>>>

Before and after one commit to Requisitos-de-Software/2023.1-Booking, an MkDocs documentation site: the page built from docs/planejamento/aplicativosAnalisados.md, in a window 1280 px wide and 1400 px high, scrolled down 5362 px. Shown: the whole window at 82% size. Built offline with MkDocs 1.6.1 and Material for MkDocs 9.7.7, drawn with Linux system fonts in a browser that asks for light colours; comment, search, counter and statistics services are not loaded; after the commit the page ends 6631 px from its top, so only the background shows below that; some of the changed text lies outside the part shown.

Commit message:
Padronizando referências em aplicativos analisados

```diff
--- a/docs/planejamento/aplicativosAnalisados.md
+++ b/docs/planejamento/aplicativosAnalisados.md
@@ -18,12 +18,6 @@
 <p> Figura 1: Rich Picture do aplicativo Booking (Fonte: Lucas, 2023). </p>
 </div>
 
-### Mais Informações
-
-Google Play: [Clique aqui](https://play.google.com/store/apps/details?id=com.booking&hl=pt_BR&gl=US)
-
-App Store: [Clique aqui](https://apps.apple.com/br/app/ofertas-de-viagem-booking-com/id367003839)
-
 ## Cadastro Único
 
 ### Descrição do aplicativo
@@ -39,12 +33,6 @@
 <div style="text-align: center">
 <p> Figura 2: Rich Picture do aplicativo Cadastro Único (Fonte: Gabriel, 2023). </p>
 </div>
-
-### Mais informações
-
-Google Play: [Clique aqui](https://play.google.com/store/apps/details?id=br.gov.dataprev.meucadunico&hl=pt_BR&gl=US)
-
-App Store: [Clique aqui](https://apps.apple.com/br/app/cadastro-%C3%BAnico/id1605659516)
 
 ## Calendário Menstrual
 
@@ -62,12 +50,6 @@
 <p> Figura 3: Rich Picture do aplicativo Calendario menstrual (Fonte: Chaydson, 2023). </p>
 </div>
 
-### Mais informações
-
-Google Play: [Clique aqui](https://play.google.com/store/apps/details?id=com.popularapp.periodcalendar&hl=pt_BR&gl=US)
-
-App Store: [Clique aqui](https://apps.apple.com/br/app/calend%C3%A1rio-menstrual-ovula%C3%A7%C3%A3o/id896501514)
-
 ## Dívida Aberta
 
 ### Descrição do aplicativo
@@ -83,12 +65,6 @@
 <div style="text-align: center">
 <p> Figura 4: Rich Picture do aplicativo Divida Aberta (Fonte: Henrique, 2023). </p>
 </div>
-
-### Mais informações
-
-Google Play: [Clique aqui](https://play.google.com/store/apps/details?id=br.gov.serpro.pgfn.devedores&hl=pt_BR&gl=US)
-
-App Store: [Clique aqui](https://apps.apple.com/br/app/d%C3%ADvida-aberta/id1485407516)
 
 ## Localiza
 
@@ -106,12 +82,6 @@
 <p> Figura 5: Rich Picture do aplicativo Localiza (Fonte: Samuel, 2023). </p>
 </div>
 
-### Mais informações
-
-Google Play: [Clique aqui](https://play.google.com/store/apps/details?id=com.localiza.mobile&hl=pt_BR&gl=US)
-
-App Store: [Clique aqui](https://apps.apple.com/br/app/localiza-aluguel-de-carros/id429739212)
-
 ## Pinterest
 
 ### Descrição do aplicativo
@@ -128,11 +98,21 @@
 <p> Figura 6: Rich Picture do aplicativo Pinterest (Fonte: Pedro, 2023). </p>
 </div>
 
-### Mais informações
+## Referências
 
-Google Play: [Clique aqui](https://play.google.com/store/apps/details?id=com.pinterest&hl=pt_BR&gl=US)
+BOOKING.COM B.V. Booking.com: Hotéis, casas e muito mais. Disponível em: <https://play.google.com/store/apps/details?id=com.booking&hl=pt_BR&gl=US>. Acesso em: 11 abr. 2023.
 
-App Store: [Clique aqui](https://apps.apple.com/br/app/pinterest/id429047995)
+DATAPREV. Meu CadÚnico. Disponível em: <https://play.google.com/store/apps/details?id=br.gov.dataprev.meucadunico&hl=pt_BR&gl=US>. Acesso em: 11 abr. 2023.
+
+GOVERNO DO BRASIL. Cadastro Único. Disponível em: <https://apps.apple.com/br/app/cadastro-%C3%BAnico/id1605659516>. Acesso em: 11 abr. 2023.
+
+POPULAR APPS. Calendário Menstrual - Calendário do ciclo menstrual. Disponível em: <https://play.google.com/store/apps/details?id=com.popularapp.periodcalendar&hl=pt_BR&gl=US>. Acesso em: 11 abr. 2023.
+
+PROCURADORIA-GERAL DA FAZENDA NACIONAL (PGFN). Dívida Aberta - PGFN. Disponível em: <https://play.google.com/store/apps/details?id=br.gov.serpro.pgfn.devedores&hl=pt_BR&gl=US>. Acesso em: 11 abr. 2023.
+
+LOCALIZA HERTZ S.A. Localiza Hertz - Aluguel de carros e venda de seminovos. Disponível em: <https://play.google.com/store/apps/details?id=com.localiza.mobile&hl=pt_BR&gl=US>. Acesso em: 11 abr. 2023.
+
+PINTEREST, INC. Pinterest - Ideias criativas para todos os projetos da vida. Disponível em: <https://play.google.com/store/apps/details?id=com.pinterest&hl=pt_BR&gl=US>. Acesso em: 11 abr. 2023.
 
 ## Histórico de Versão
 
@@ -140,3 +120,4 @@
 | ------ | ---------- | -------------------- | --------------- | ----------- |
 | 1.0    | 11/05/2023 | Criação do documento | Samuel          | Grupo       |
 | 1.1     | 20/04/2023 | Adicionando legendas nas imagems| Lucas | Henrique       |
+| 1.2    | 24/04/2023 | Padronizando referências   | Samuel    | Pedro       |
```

<<<

_WORK INSTRUCTIONS_: A reply that repeats all the data exactly is required.

_FINAL ANSWER_:
Before and after one commit to Requisitos-de-Software/2023.1-Booking, an MkDocs documentation site: the page built from docs/planejamento/aplicativosAnalisados.md, in a window 1280 px wide and 1400 px high, scrolled down 5362 px. Shown: the whole window at 82% size. Built offline with MkDocs 1.6.1 and Material for MkDocs 9.7.7, drawn with Linux system fonts in a browser that asks for light colours; comment, search, counter and statistics services are not loaded; after the commit the page ends 6631 px from its top, so only the background shows below that; some of the changed text lies outside the part shown.

Commit message:
Padronizando referências em aplicativos analisados

```diff
--- a/docs/planejamento/aplicativosAnalisados.md
+++ b/docs/planejamento/aplicativosAnalisados.md
@@ -18,12 +18,6 @@
 <p> Figura 1: Rich Picture do aplicativo Booking (Fonte: Lucas, 2023). </p>
 </div>
 
-### Mais Informações
-
-Google Play: [Clique aqui](https://play.google.com/store/apps/details?id=com.booking&hl=pt_BR&gl=US)
-
-App Store: [Clique aqui](https://apps.apple.com/br/app/ofertas-de-viagem-booking-com/id367003839)
-
 ## Cadastro Único
 
 ### Descrição do aplicativo
@@ -39,12 +33,6 @@
 <div style="text-align: center">
 <p> Figura 2: Rich Picture do aplicativo Cadastro Único (Fonte: Gabriel, 2023). </p>
 </div>
-
-### Mais informações
-
-Google Play: [Clique aqui](https://play.google.com/store/apps/details?id=br.gov.dataprev.meucadunico&hl=pt_BR&gl=US)
-
-App Store: [Clique aqui](https://apps.apple.com/br/app/cadastro-%C3%BAnico/id1605659516)
 
 ## Calendário Menstrual
 
@@ -62,12 +50,6 @@
 <p> Figura 3: Rich Picture do aplicativo Calendario menstrual (Fonte: Chaydson, 2023). </p>
 </div>
 
-### Mais informações
-
-Google Play: [Clique aqui](https://play.google.com/store/apps/details?id=com.popularapp.periodcalendar&hl=pt_BR&gl=US)
-
-App Store: [Clique aqui](https://apps.apple.com/br/app/calend%C3%A1rio-menstrual-ovula%C3%A7%C3%A3o/id896501514)
-
 ## Dívida Aberta
 
 ### Descrição do aplicativo
@@ -83,12 +65,6 @@
 <div style="text-align: center">
 <p> Figura 4: Rich Picture do aplicativo Divida Aberta (Fonte: Henrique, 2023). </p>
 </div>
-
-### Mais informações
-
-Google Play: [Clique aqui](https://play.google.com/store/apps/details?id=br.gov.serpro.pgfn.devedores&hl=pt_BR&gl=US)
-
-App Store: [Clique aqui](https://apps.apple.com/br/app/d%C3%ADvida-aberta/id1485407516)
 
 ## Localiza
 
@@ -106,12 +82,6 @@
 <p> Figura 5: Rich Picture do aplicativo Localiza (Fonte: Samuel, 2023). </p>
 </div>
 
-### Mais informações
-
-Google Play: [Clique aqui](https://play.google.com/store/apps/details?id=com.localiza.mobile&hl=pt_BR&gl=US)
-
-App Store: [Clique aqui](https://apps.apple.com/br/app/localiza-aluguel-de-carros/id429739212)
-
 ## Pinterest
 
 ### Descrição do aplicativo
@@ -128,11 +98,21 @@
 <p> Figura 6: Rich Picture do aplicativo Pinterest (Fonte: Pedro, 2023). </p>
 </div>
 
-### Mais informações
+## Referências
 
-Google Play: [Clique aqui](https://play.google.com/store/apps/details?id=com.pinterest&hl=pt_BR&gl=US)
+BOOKING.COM B.V. Booking.com: Hotéis, casas e muito mais. Disponível em: <https://play.google.com/store/apps/details?id=com.booking&hl=pt_BR&gl=US>. Acesso em: 11 abr. 2023.
 
-App Store: [Clique aqui](https://apps.apple.com/br/app/pinterest/id429047995)
+DATAPREV. Meu CadÚnico. Disponível em: <https://play.google.com/store/apps/details?id=br.gov.dataprev.meucadunico&hl=pt_BR&gl=US>. Acesso em: 11 abr. 2023.
+
+GOVERNO DO BRASIL. Cadastro Único. Disponível em: <https://apps.apple.com/br/app/cadastro-%C3%BAnico/id1605659516>. Acesso em: 11 abr. 2023.
+
+POPULAR APPS. Calendário Menstrual - Calendário do ciclo menstrual. Disponível em: <https://play.google.com/store/apps/details?id=com.popularapp.periodcalendar&hl=pt_BR&gl=US>. Acesso em: 11 abr. 2023.
+
+PROCURADORIA-GERAL DA FAZENDA NACIONAL (PGFN). Dívida Aberta - PGFN. Disponível em: <https://play.google.com/store/apps/details?id=br.gov.serpro.pgfn.devedores&hl=pt_BR&gl=US>. Acesso em: 11 abr. 2023.
+
+LOCALIZA HERTZ S.A. Localiza Hertz - Aluguel de carros e venda de seminovos. Disponível em: <https://play.google.com/store/apps/details?id=com.localiza.mobile&hl=pt_BR&gl=US>. Acesso em: 11 abr. 2023.
+
+PINTEREST, INC. Pinterest - Ideias criativas para todos os projetos da vida. Disponível em: <https://play.google.com/store/apps/details?id=com.pinterest&hl=pt_BR&gl=US>. Acesso em: 11 abr. 2023.
 
 ## Histórico de Versão
 
@@ -140,3 +120,4 @@
 | ------ | ---------- | -------------------- | --------------- | ----------- |
 | 1.0    | 11/05/2023 | Criação do documento | Samuel          | Grupo       |
 | 1.1     | 20/04/2023 | Adicionando legendas nas imagems| Lucas | Henrique       |
+| 1.2    | 24/04/2023 | Padronizando referências   | Samuel    | Pedro       |
```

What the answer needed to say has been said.